Illegal immigration is a big issue on Mayotte. As much as 40 per cent of the population is believed to be foreign. Illegal immigration has strained the educational and health services on Mayotte, as well as having led to higher unemployment. The majority of illegal arrivals come from the neighbouring country of Comoros for the higher quality medical and educational facilities and higher standard of living that are available on Mayotte. At $12,846 (2014), per capita gross domestic product on Mayotte is nearly twelve times higher than that of Comoros ($1,065) and that huge disparity between the two entities is what has, to a large degree, fuelled illegal immigration.
The educational and health services on Mayotte must be further developed to keep up with the growing demand; doing so, however, will increase the attractiveness of the island to illegal immigrants. Mayotte’s reaction to illegal immigration is focussed on intercepting the immigrants at sea. Ms Girardin gave her support for additional maritime resources to strengthen security, although no specifications were given. Regional co-operation with Comoros to improve its health care sector and raise living standards were also seen as important factors in reducing illegal immigration, although it has proven a challenge and current efforts to combat illegal immigration have proven to be ineffective.
Due to an increasing population and a lack of investment in medical training and infrastructure, health facilities on Mayotte are lacking. Infant and maternal care services are particularly poor. Despite a high birth rate, obstetric services are in short supply and infant and maternal mortality rates on Mayotte are four times higher than those in metropolitan France. Health facilities are severely understaffed and overworked medical staff have taken strike action. Ms Girardin used her time on Mayotte to announce that Paris will spend 120 million euros ($180 million) on child welfare and development on Mayotte. The money will be used to renovate infrastructure and equipment, to recruit and train nurses and medical aides and to provide support in sectors which are dedicated to child welfare. Further support for the healthcare system on Mayotte is also needed to ensure that healthcare facilities are accessible across the whole territory.
Education is an equally important issue on Mayotte. The dynamic of a young population and high birth rates has resulted in an increased number of students in recent years. Despite the growing demand for education, little new infrastructure has been provided and schools often lack enough classrooms. Schools are therefore required to run two half-days, rather than a full day in order to accommodate students. Existing school buildings often do not comply with safety standards and require renovations. As with health facilities, schools remain severely understaffed due to a lack of training and attractiveness to teachers. Many teachers choose to settle on the other, more developed Indian Ocean département of La Réunion instead of Mayotte, due to the higher indexation rates that are paid there. Indexation rates boost salaries by giving workers greater purchasing power in relation to their wages. Striking teachers met with Ms Girardin to express these concerns, although Mayotte’s indexation rate was increased to 40 per cent at the start of 2017 as the central government works to further improve rates. Girardin also met with students and education representatives to discuss the issues affecting the sector. It is hoped that this will provide much-needed local input that will improve public policy and educational outcomes.
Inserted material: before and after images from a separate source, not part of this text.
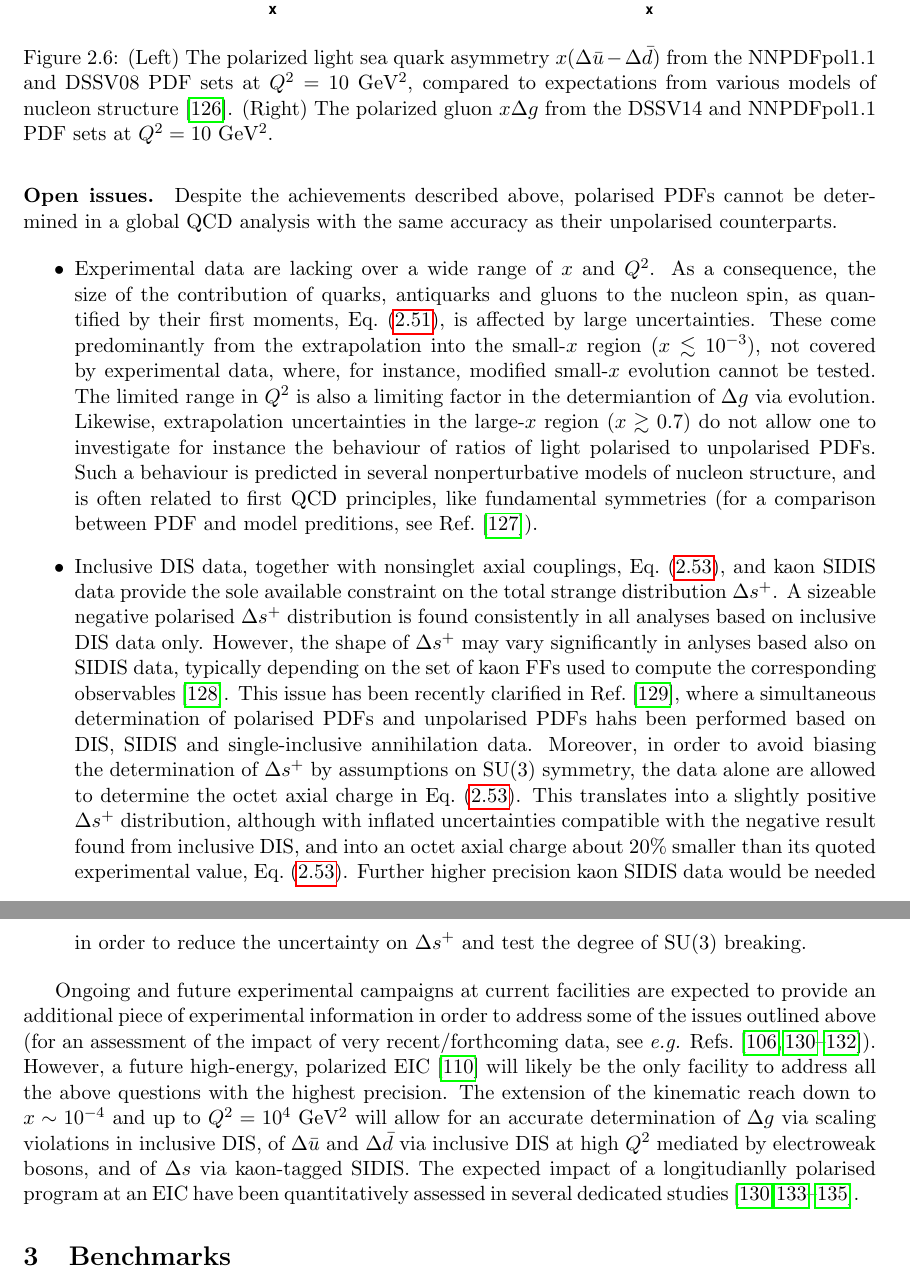
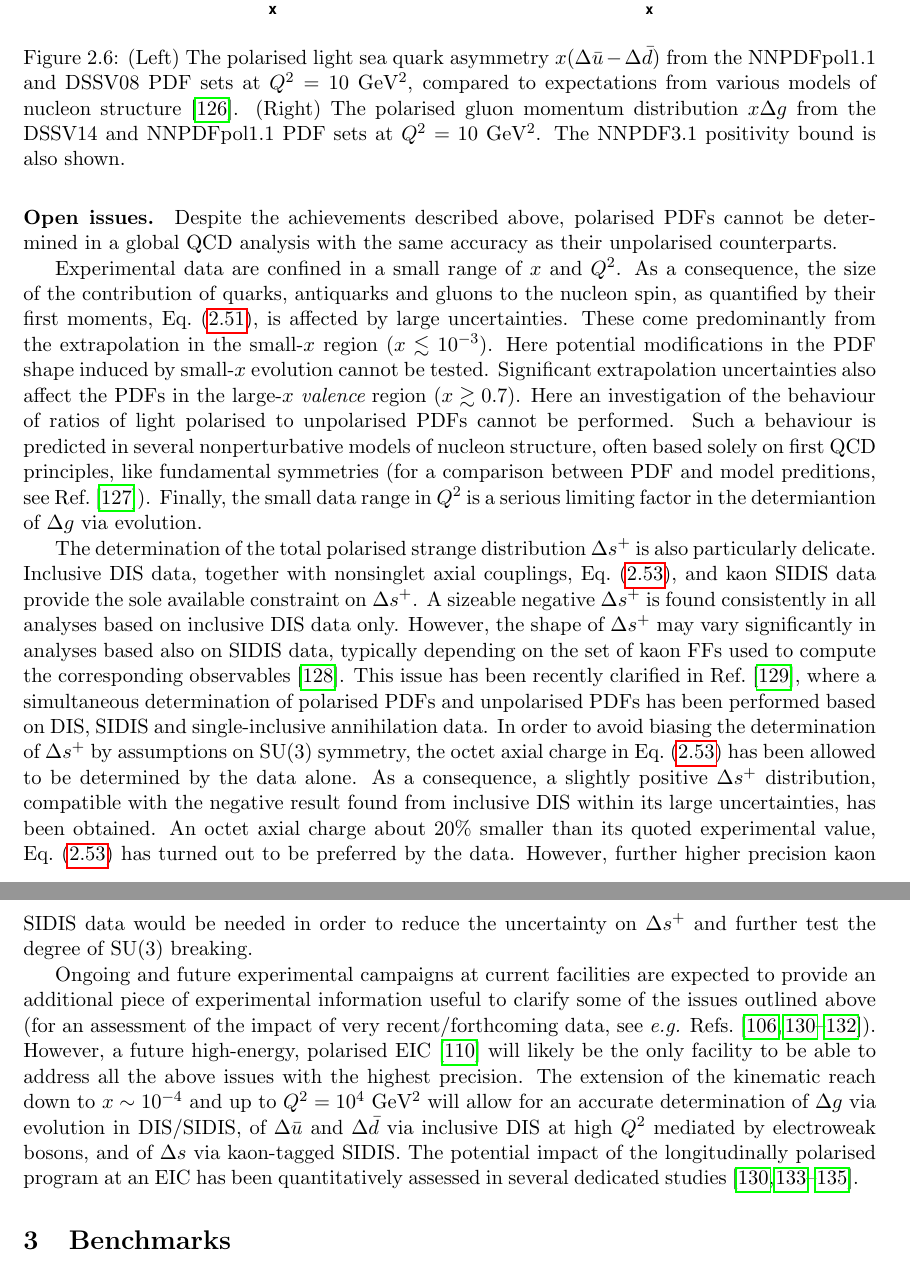
Before and after one commit to juanrojochacon/PDFLattice2017, a LaTeX document (whitepaper/PDFLattice2017.tex, which reads whitepaper/sec-theory-PDFfitpol.tex): two parts of pages 27 and 28 of 40, joined at a grey line, cut so that both start at the same text. Compiled offline with pdfLaTeX.

Commit message:
pol PDFs

```diff
--- a/whitepaper/sec-theory-PDFfitpol.tex
+++ b/whitepaper/sec-theory-PDFfitpol.tex
@@ -327,12 +327,13 @@ NNPDFpol1.1~\cite{Nocera:2014gqa}.
 \centering
 \includegraphics[scale=0.35]{plots/asysea_2}
 \includegraphics[scale=0.325]{plots/gluoncomp}\\
-\caption{(Left) The polarized light sea quark asymmetry
+\caption{(Left) The polarised light sea quark asymmetry
 $x(\Delta\bar{u}-\Delta\bar{d})$ from the NNPDFpol1.1 and
 DSSV08 PDF sets at $Q^2=10$ GeV$^2$, compared to expectations from
 various models of nucleon structure~\cite{Chang:2014jba}.
-(Right) The polarized gluon $x\Delta g$ from the
-DSSV14 and NNPDFpol1.1 PDF sets at $Q^2=10$ GeV$^2$.}
+(Right) The polarised gluon momentum distribution  $x\Delta g$ from the
+DSSV14 and NNPDFpol1.1 PDF sets at $Q^2=10$ GeV$^2$. The NNPDF3.1 positivity
+bound is also shown.}
 \label{fig:RHICpdfs}
 \end{figure}
 %------------------------------------------------------------------------------
@@ -343,77 +344,83 @@ Despite the achievements described above, polarised PDFs cannot be determined
 in a global QCD analysis with the same accuracy as their unpolarised
 counterparts.
 
-\begin{itemize}
-
-\item Experimental data are lacking over a wide range of $x$ and $Q^2$.
+Experimental data are confined in a small range of $x$ and $Q^2$.
 %
 As a consequence, the size of the contribution of quarks, antiquarks and
 gluons to the nucleon spin, as quantified by their first moments,
 Eq.~\eqref{eq:moments}, is affected by large uncertainties.
 %
-These come predominantly from the extrapolation into the small-$x$ region
-($x\lesssim 10^{-3}$), not covered by experimental data, where, for
-instance, modified small-$x$ evolution cannot be tested.
+These come predominantly from the extrapolation in the small-$x$ region
+($x\lesssim 10^{-3}$).
 %
-The limited range in $Q^2$ is also a limiting factor in the determiantion
-of $\Delta g$ via evolution.
+Here potential modifications in the PDF shape induced by small-$x$ evolution
+cannot be tested.
 %
-Likewise, extrapolation uncertainties in the large-$x$ region
-($x\gtrsim 0.7$) do not allow one to investigate for instance
-the behaviour of ratios of light polarised to unpolarised PDFs.
+Significant extrapolation uncertainties also affect the PDFs in the large-$x$
+{\it valence} region ($x\gtrsim 0.7$).
+%
+Here an investigation of the behaviour of ratios of light polarised to
+unpolarised PDFs cannot be performed.
 %
 Such a behaviour is predicted in several nonperturbative models
-of nucleon structure, and is often related to first QCD principles,
+of nucleon structure, often based solely on first QCD principles,
 like fundamental symmetries (for a comparison between PDF and
 model preditions, see Ref.~\cite{Nocera:2014uea}).
+%
+Finally, the small data range in $Q^2$ is a serious limiting factor in the
+determiantion of $\Delta g$ via evolution.
 
-\item Inclusive DIS data, together with nonsinglet axial couplings,
+The determination of the total polarised strange distribution $\Delta s^+$ is
+also particularly delicate.
+%
+Inclusive DIS data, together with nonsinglet axial couplings,
 Eq.~\eqref{eq:decayconst}, and kaon SIDIS data provide the sole available
-constraint on the total strange distribution $\Delta s^+$.
+constraint on $\Delta s^+$.
 %
-A sizeable negative polarised $\Delta s^+$ distribution is found
+A sizeable negative $\Delta s^+$ is found
 consistently in all analyses based on inclusive DIS data only.
 %
-However, the shape of $\Delta s^+$ may vary significantly in anlyses based
+However, the shape of $\Delta s^+$ may vary significantly in analyses based
 also on SIDIS data, typically depending on the set of kaon FFs used to compute
 the corresponding observables~\cite{Leader:2011tm}.
 %
 This issue has been recently clarified in Ref.~\cite{Ethier:2017zbq},
 where a simultaneous determination of polarised PDFs and unpolarised PDFs
-hahs been performed based on DIS, SIDIS and single-inclusive annihilation data.
+has been performed based on DIS, SIDIS and single-inclusive annihilation data.
 %
-Moreover, in order to avoid biasing the determination of $\Delta s^+$ by
-assumptions on SU(3) symmetry, the data alone are allowed to determine the
-octet axial charge in Eq.~(\ref{eq:decayconst}).
+In order to avoid biasing the determination of $\Delta s^+$ by
+assumptions on SU(3) symmetry, the octet axial charge in
+Eq.~(\ref{eq:decayconst}) has been allowed to be determined by the data alone.
 %
-This translates into a slightly positive $\Delta s^+$ distribution,
-although with inflated uncertainties compatible with the negative result
-found from inclusive DIS, and into an octet axial charge about $20\%$
-smaller than its quoted experimental value, Eq.~(\ref{eq:decayconst}).
+As a consequence, a slightly positive $\Delta s^+$ distribution,
+compatible with the negative result found from inclusive DIS within its
+large uncertainties, has been obtained.
 %
-Further higher precision kaon SIDIS data would be needed in order to reduce
-the uncertainty on $\Delta s^+$ and test the degree of SU(3) breaking.
-
-\end{itemize}
+An octet axial charge about $20\%$ smaller than its quoted experimental value,
+Eq.~(\ref{eq:decayconst}) has turned out to be preferred by the data.
+%
+However, further higher precision kaon SIDIS data would be needed in order
+to reduce the uncertainty on $\Delta s^+$ and further test the degree of
+SU(3) breaking.
 
 Ongoing and future experimental campaigns at current facilities are
 expected to provide an additional piece of experimental information
-in order to address some of the issues outlined above (for an
+useful to clarify some of the issues outlined above (for an
 assessment of the impact of very recent/forthcoming data, see {\it e.g.}
 Refs.~\cite{Aschenauer:2015eha,Aschenauer:2015ata,Nocera:2015vva,
 Nocera:2017wep}).
 %
-However, a future high-energy, polarized EIC~\cite{Accardi:2012qut} will
-likely be the only facility to address all the above questions with the
-highest precision.
+However, a future high-energy, polarised EIC~\cite{Accardi:2012qut} will
+likely be the only facility to be able to address all the above issues
+with the highest precision.
 %
 The extension of the kinematic reach down to $x\sim 10^{-4}$ and up to
 $Q^2=10^4$ GeV$^2$ will allow for an accurate determination of $\Delta g$
-via scaling violations in inclusive DIS, of $\Delta\bar{u}$ and
+via evolution in DIS/SIDIS, of $\Delta\bar{u}$ and
 $\Delta\bar{d}$ via inclusive DIS at high $Q^2$ mediated by electroweak bosons,
 and of $\Delta s$ via kaon-tagged SIDIS.
 %
-The expected impact of a longitudianlly polarised program at an EIC
-have been quantitatively assessed in several dedicated
+The potential impact of the longitudinally polarised program at an EIC
+has been quantitatively assessed in several dedicated
 studies~\cite{Aschenauer:2012ve,Ball:2013tyh,Aschenauer:2013iia,
 Aschenauer:2015ata}.
```
Also changed, not shown: whitepaper/sec-theory-PDFfitpol.tex (82 more changed lines).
Although Ms Girardin’s visit provided little in the way of detailed initiatives, the trip gave Mayotte locals an opportunity to express their concerns. A quick answer will not be forthcoming, however, as Ms Girardin intends taking her time to address the département’s challenges and aims to have put together detailed plans for that by mid-2018. If a careful and considered policy response results from the time taken, that should be a good outcome for Mayotte.
 ‘Mayotte: Annick Girardin annonce 120 millions d’euros pour la protection maternelle et infantile’ [‘Mayotte: Annick Giradin Announces 120 Million Euros for Maternal and Child Health Care’], Europe1, 1 September 2017. <http://www.europe1.fr/politique/mayotte-annick-girardin-annonce-120-millions-deuros-pour-la-protection-maternelle-et-infantile-3424484>